Talk to youth about the voting process and discuss the roles of federally elected positions.
This is the second article in a series about the different folks you vote for on Election Day. It includes some basic information, some questions for discussion and things to consider. Take time to talk to the young people in your life (and adults too) about who you are voting for, why, and their opinions on the issue. Why is our government the way it is? What would happen if we changed things?
The federal system
Most folks remember something about the checks and balances in the United States federal government. Each of the three branches – executive, legislative and judicial – have checks on the others. Do these “checks and balances” exist for all branches of government? Are they the same? What role does the federal system have in your life? Can you look around and see how the federal government impacts what you do in positive or negative ways? What things are controlled by federal versus state versus local government? What level of government is the best way to make decisions? Are some decisions better handled at a different level?
President of the United States
The President of the United States is the one elected official that has the most name recognition. Why is that? Does the President have more influence on your day-to-day life than other elected officials? Does it matter that a president is elected by the Electoral College rather than a simple majority? How does it make you feel that a few “swing states” like Ohio and Florida usually sway the outcome of the election?
The U.S. President is elected to a four-year term with a maximum of two terms. Is four years enough time to make change in our country? Is it too much time? Should there be term limits?
United States Senators
United States Senators are elected statewide, two for each state, to six year terms. Because there are two per state, and populations in states vary widely, there is vast disparity in the number of people they represent. A California senator represents over 39 million people, and a Wyoming senator represents about half a million. Is this difference fair? Why do you think the two-house system is set up in the U.S. Constitution? Does a senator from a small state have more, less, or the same amount of power as one from a large state?

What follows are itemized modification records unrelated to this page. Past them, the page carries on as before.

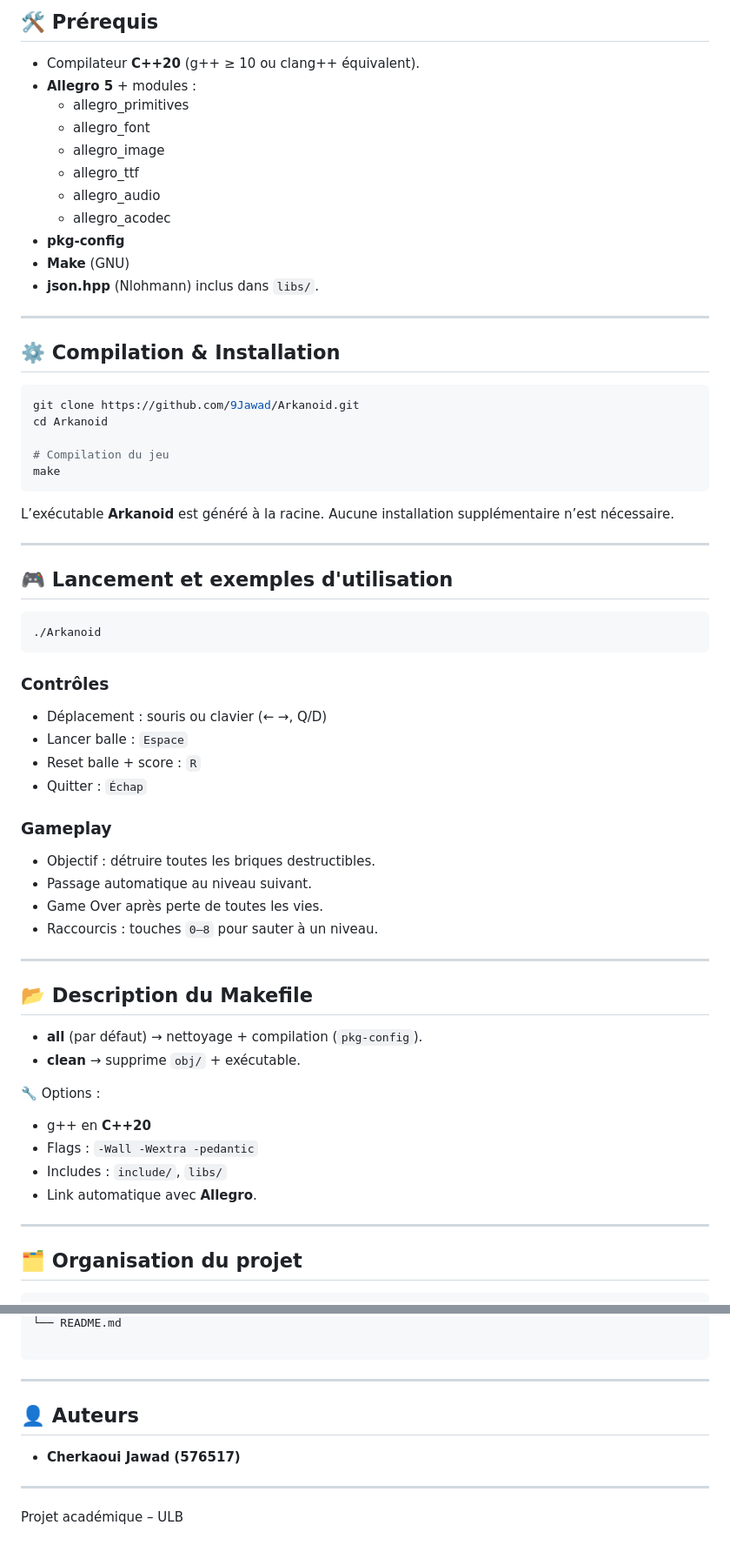
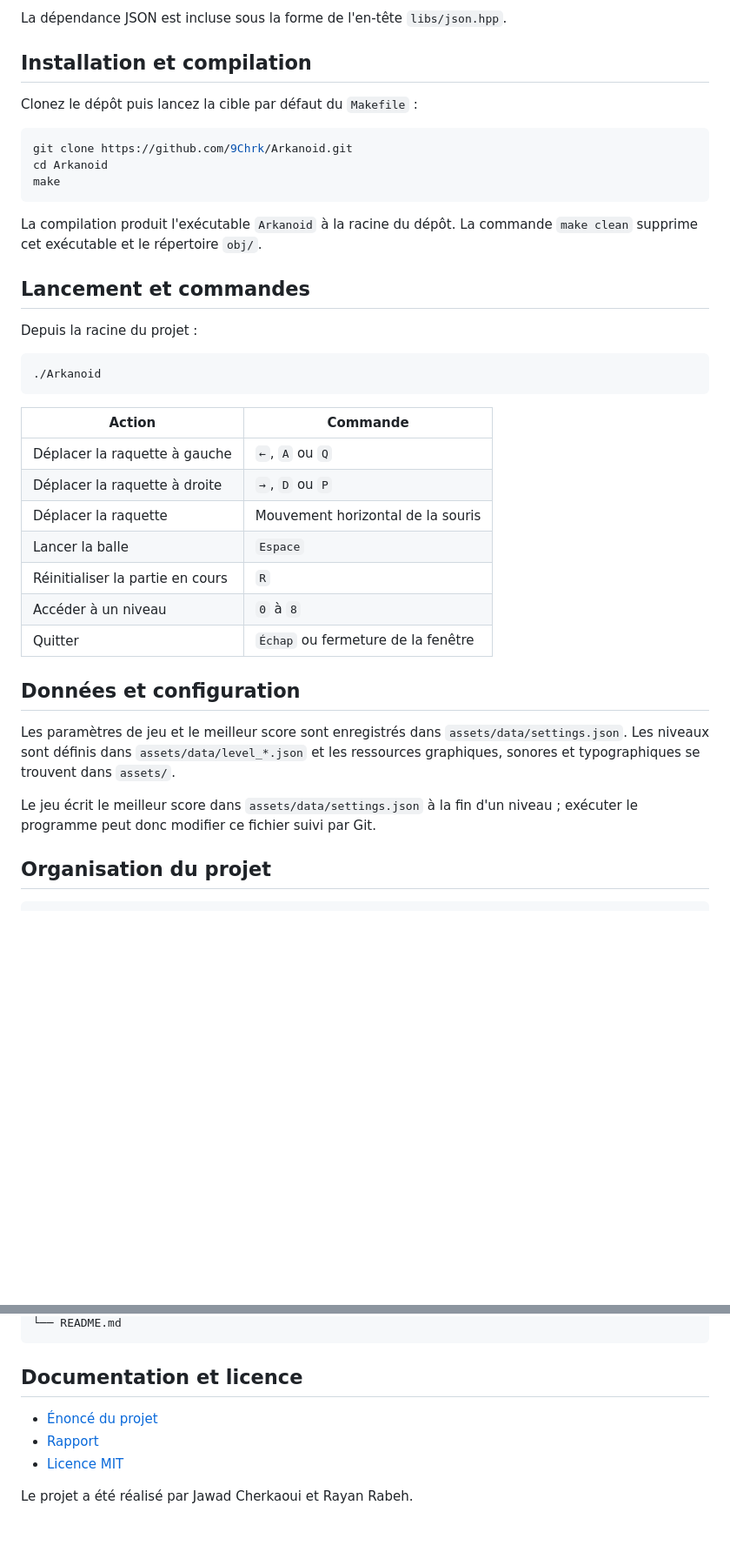
Before and after one commit to 9Chrk/Arkanoid, a Markdown page: README.md, 2 parts joined by grey strips. Shown at 87% size. Drawn GitHub-style; blank space fills up the shorter version.

````diff
--- a/README.md
+++ b/README.md
@@ -65,71 +46,42 @@ Le jeu propose plusieurs niveaux, des briques variées, des bonus spéciaux, un
 
-## 🛠️ Prérequis
+La dépendance JSON est incluse sous la forme de l'en-tête `libs/json.hpp`.
 
-- Compilateur **C++20** (g++ ≥ 10 ou clang++ équivalent).
-- **Allegro 5** + modules :
-  - allegro_primitives
-  - allegro_font
-  - allegro_image
-  - allegro_ttf
-  - allegro_audio
-  - allegro_acodec
-- **pkg-config**
-- **Make** (GNU)
-- **json.hpp** (Nlohmann) inclus dans `libs/`.
+## Installation et compilation
 
----
-
-## ⚙️ Compilation & Installation
+Clonez le dépôt puis lancez la cible par défaut du `Makefile` :
 
 ```bash
-git clone https://github.com/9Jawad/Arkanoid.git
+git clone https://github.com/9Chrk/Arkanoid.git
 cd Arkanoid
-
-# Compilation du jeu
 make
 ```
 
-L’exécutable **Arkanoid** est généré à la racine.
-Aucune installation supplémentaire n’est nécessaire.
+La compilation produit l'exécutable `Arkanoid` à la racine du dépôt. La commande `make clean` supprime cet exécutable et le répertoire `obj/`.
 
----
+## Lancement et commandes
 
-## 🎮 Lancement et exemples d'utilisation
+Depuis la racine du projet :
 
 ```bash
 ./Arkanoid
 ```
 
-### Contrôles
+| Action | Commande |
+| --- | --- |
+| Déplacer la raquette à gauche | `←`, `A` ou `Q` |
+| Déplacer la raquette à droite | `→`, `D` ou `P` |
+| Déplacer la raquette | Mouvement horizontal de la souris |
+| Lancer la balle | `Espace` |
+| Réinitialiser la partie en cours | `R` |
+| Accéder à un niveau | `0` à `8` |
+| Quitter | `Échap` ou fermeture de la fenêtre |
 
-- Déplacement : souris ou clavier (← →, Q/D)
-- Lancer balle : `Espace`
-- Reset balle + score : `R`
-- Quitter : `Échap`
+## Données et configuration
 
-### Gameplay
+Les paramètres de jeu et le meilleur score sont enregistrés dans `assets/data/settings.json`. Les niveaux sont définis dans `assets/data/level_*.json` et les ressources graphiques, sonores et typographiques se trouvent dans `assets/`.
 
-- Objectif : détruire toutes les briques destructibles.
-- Passage automatique au niveau suivant.
-- Game Over après perte de toutes les vies.
-- Raccourcis : touches `0–8` pour sauter à un niveau.
+Le jeu écrit le meilleur score dans `assets/data/settings.json` à la fin d'un niveau ; exécuter le programme peut donc modifier ce fichier suivi par Git.
 
----
-
-## 📂 Description du Makefile
-
-- **all** (par défaut) → nettoyage + compilation (`pkg-config`).
-- **clean** → supprime `obj/` + exécutable.
-
-🔧 Options :
-
-- g++ en **C++20**
-- Flags : `-Wall -Wextra -pedantic`
-- Includes : `include/`, `libs/`
-- Link automatique avec **Allegro**.
-
----
-
-## 🗂️ Organisation du projet
+## Organisation du projet
 
 ```text
@@ -241,13 +99,10 @@ Arkanoid/
 └── README.md
-
 ```
 
----
+## Documentation et licence
 
-## 👤 Auteurs
+- [Énoncé du projet](docs/enonce-project-2024.pdf)
+- [Rapport](docs/rapport.pdf)
+- [Licence MIT](LICENSE)
 
-- **Cherkaoui Jawad (576517)**
-
----
-
- Projet académique – ULB
+Le projet a été réalisé par Jawad Cherkaoui et Rayan Rabeh.
````
Also changed, not shown: other parts of README.md (+40 -153 lines).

United States Congressional Representatives
United State Congressional Representative are elected based on districts to two-year terms. There is at least one representative for each state. California has 53 representatives, seven states have only one and Michigan has 14. Because of differences in state populations, a congressperson may represent anywhere from over one million to 520,000 people. That isn’t close to the senate disparity, but still fairly significant.
Is there any way around this? There are 435 members of U.S. Congress. That number has not changed since 1913, even though the population of the U.S. has tripled over that time. Should we have more members of congress since we have more population? How many people can one person reasonably represent in the federal government? Is the number of representatives too big or too small? Can a group be too big to get things done? Should there be term limits for representatives? Why or why not?
Hopefully these questions get you thinking about our government and generate some interesting ideas as you head to the polls. They might also encourage the young people in your life to make a difference in their community, country and world.
Michigan State University Extension and the Michigan 4-H Youth Development program helps to prepare youth as positive and engaged leaders and global citizens by providing educational experiences and resources for youth interested in developing knowledge and skills in these areas. To learn about the positive impact of Michigan 4-H youth leadership, civic engagement, citizenship and global/cultural programs, read our 2015 Impact Report: “Developing Civically Engaged Leaders.”
Other articles in series
- How many people do I vote for? – Part 1
- How many people do I vote for? – Part 3: State elected positions
- How many people do I vote for? – Part 4: Education elected officials
- How many people do I vote for? – Part 5: County elected officials
- How many people do I vote for? – Part 6: Judges
- How many people do I vote for? – Part 7: City, township and village officials
- How many people do I vote for? – Part 8: Other governments